“Houses and office buildings account for 75% of electricity use in the United States, and 40% of its energy use overall.” And, all the windows in these buildings can be a problem–letting in heat or cold while leaking cooling or heating energy.
But, several research teams are working on ways to solve this problem.
Newer solar window technologies “absorb almost exclusively invisible ultraviolet (UV) or infrared light.” That leaves the glass clear–a major step forward–while blocking the UV and infrared radiation that normally leaks through it.
By cutting heat gain while generating some power, these solar windows can reduce energy use while also supplying some of the building’s energy needs–plus, they are a step up aesthetically from older solar windows that are more opaque and can have a reddish or brownish tint.
Along these lines, research teams are working on various related technologies; from “developing a UV-absorbing perovskite solar window that can produce enough energy to power on-demand darkening glass that halts intense light in the heat of the day”–reducing the need for air conditioning. To using “luminescent solar concentrators” or “quantum dots” in windows to absorb UV and infrared light, convert it into light that regular solar cells can capture, and shunt that light sideways to solar cells in the window frame. With this technology, solar windows could be relatively inexpensive.
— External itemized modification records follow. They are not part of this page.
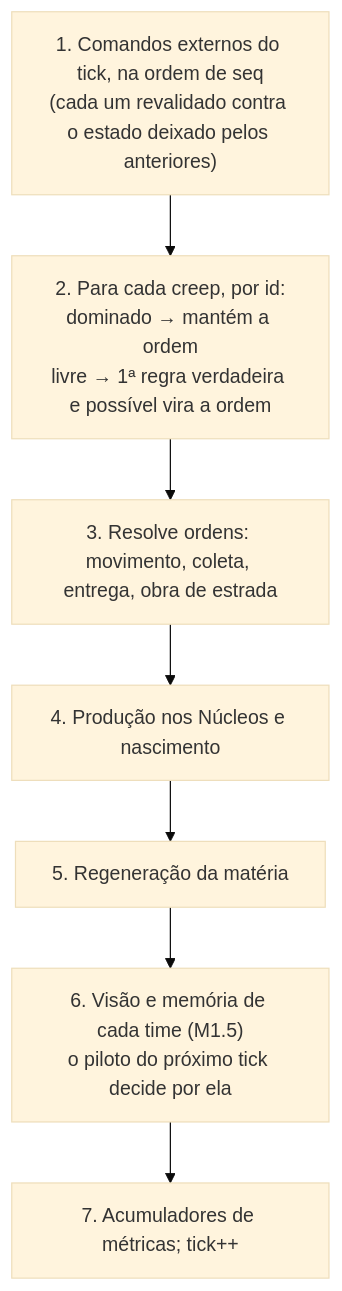
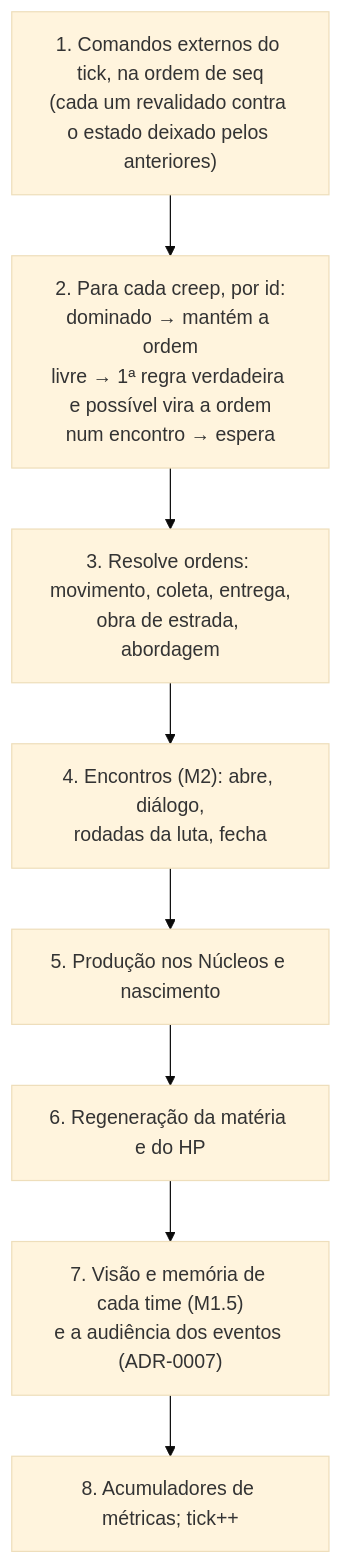
Before and after one commit to eliasfeijo/geometrix: the sixth of 8 diagrams in docs/OVERVIEW.md, drawn with Mermaid (base theme). The commit also changed other lines of this file and 5 other files, not shown here.

````diff
--- a/docs/OVERVIEW.md
+++ b/docs/OVERVIEW.md
@@ -282,10 +290,11 @@
 ```mermaid
 flowchart TD
     A["1. Comandos externos do tick, na ordem de seq<br/>(cada um revalidado contra o estado deixado pelos anteriores)"] --> B
-    B["2. Para cada creep, por id:<br/>dominado → mantém a ordem<br/>livre → 1ª regra verdadeira e possível vira a ordem"] --> C
-    C["3. Resolve ordens: movimento, coleta, entrega, obra de estrada"] --> D
-    D["4. Produção nos Núcleos e nascimento"] --> E
-    E["5. Regeneração da matéria"] --> V
-    V["6. Visão e memória de cada time (M1.5)<br/>o piloto do próximo tick decide por ela"] --> F
-    F["7. Acumuladores de métricas; tick++"]
+    B["2. Para cada creep, por id:<br/>dominado → mantém a ordem<br/>livre → 1ª regra verdadeira e possível vira a ordem<br/>num encontro → espera"] --> C
+    C["3. Resolve ordens: movimento, coleta, entrega,<br/>obra de estrada, abordagem"] --> EN
+    EN["4. Encontros (M2): abre, diálogo,<br/>rodadas da luta, fecha"] --> D
+    D["5. Produção nos Núcleos e nascimento"] --> E
+    E["6. Regeneração da matéria e do HP"] --> V
+    V["7. Visão e memória de cada time (M1.5)<br/>e a audiência dos eventos (ADR-0007)"] --> F
+    F["8. Acumuladores de métricas; tick++"]
 ```
````
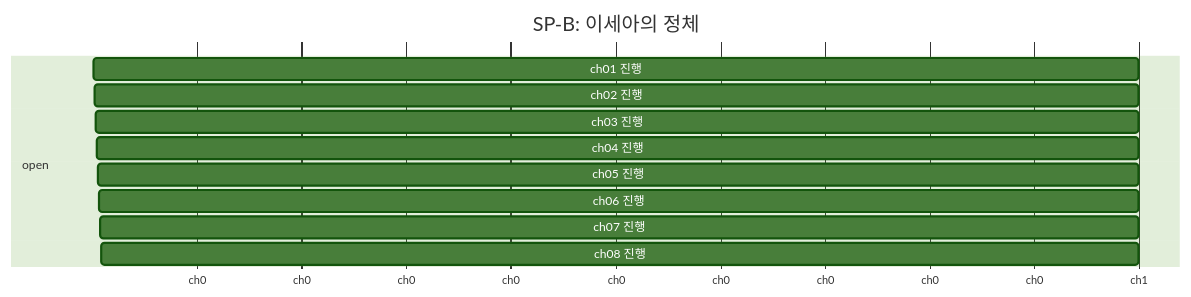
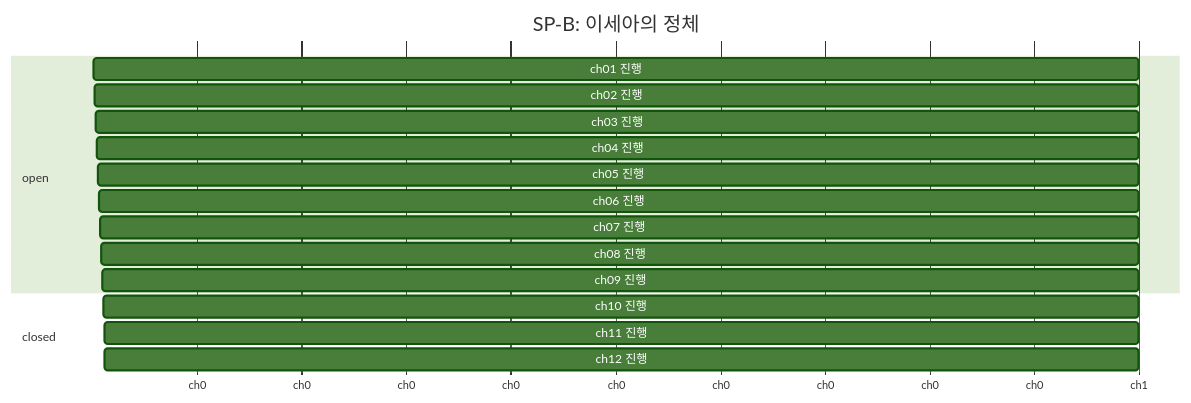
One commit to hansangho/novelai changed the second of 6 diagrams in examples/shanghai-shadow/build/visualizations/sp-tracking.md. Above: the diagram before and after it, drawn with Mermaid (forest theme). The commit also changed other lines of this file and 34 other files, not shown here.

````diff
--- a/examples/shanghai-shadow/build/visualizations/sp-tracking.md
+++ b/examples/shanghai-shadow/build/visualizations/sp-tracking.md
@@ -52,22 +68,30 @@
 ```mermaid
 gantt
     title SP-B: 이세아의 정체
     dateFormat X
     axisFormat ch%s
     section open
     ch01 진행 :1, 1
     section open
     ch02 진행 :2, 1
     section open
     ch03 진행 :3, 1
     section open
     ch04 진행 :4, 1
     section open
     ch05 진행 :5, 1
     section open
     ch06 진행 :6, 1
     section open
     ch07 진행 :7, 1
     section open
     ch08 진행 :8, 1
+    section open
+    ch09 진행 :9, 1
+    section closed
+    ch10 진행 :10, 1
+    section closed
+    ch11 진행 :11, 1
+    section closed
+    ch12 진행 :12, 1
 ```
````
Challenges remain–testing window durability and dealing with the small amount of toxic material used in many solar window technologies. But, down the road, “it’s a safe bet to expect that future buildings won’t draw all their power from the grid. They will generate it, too.”
Read the article (Robert F. Service, Science, June 28, 2018).